On the first day we were introduced to the geostationary satellite QO-100 on Es’hail-2. We found out the basics of working at high frequencies. Due to the deviation of crystal oscillators being a certain percentage of their operating frequency, they alone are not enough to ensure a stable SSB signal at very high frequencies. Because satellites need to have a stable frequency for their beacons, we can use this as a reference point to correct any instability.
To do this with QO-100, we can use the 400 baud BPSK beacon as the reference. This beacon operates at 10489.8MHz. Using this reference, any instability can be corrected. For the downlink, we used a 60cm parabolic dish with a Ku band LNB that down-converted the 10 GHz downlink to ~700 MHz. That then fed into an RTL SDR which was controlled by SDR console. For the uplink, we used an FT-847 on 70cm feeding into a homebrew up-converter followed by an amplifier to boost the signal to 4W.
Using this setup, we were able to work from Brazil to Johannesburg and beyond. Overall, this experience has got me very interested in operating satellites and using SHF which I can incorporate into my rotator project.
Category: YOTA 2019 Netherlands

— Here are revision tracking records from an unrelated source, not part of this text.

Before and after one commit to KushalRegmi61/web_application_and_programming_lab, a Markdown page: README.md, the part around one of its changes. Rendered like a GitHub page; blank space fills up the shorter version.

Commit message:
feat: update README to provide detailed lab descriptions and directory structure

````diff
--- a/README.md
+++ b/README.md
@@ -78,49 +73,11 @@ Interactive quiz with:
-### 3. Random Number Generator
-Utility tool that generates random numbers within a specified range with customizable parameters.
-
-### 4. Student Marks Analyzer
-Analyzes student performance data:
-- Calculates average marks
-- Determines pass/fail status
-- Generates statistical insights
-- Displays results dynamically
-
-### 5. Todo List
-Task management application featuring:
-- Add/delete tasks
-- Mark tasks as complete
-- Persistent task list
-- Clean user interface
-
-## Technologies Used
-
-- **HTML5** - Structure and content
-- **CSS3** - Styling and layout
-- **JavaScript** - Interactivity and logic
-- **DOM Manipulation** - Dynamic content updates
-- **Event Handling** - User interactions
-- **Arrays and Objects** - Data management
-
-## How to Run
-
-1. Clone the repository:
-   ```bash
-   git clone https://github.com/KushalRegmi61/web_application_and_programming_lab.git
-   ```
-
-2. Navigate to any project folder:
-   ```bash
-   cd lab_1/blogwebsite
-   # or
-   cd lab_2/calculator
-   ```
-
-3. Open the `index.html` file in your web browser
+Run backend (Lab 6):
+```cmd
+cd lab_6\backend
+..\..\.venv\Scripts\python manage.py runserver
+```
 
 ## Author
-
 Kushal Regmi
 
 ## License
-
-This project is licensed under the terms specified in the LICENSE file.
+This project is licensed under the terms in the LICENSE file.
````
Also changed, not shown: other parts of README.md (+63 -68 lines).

Read the full article at http://rsgb.org/main/blog/yota-2019-netherlands/2020/01/14/news-from-yota-2019-netherlands-3/. STRAY SIGNALS does not claim ownership of the article. The original author is responsible for the content of this post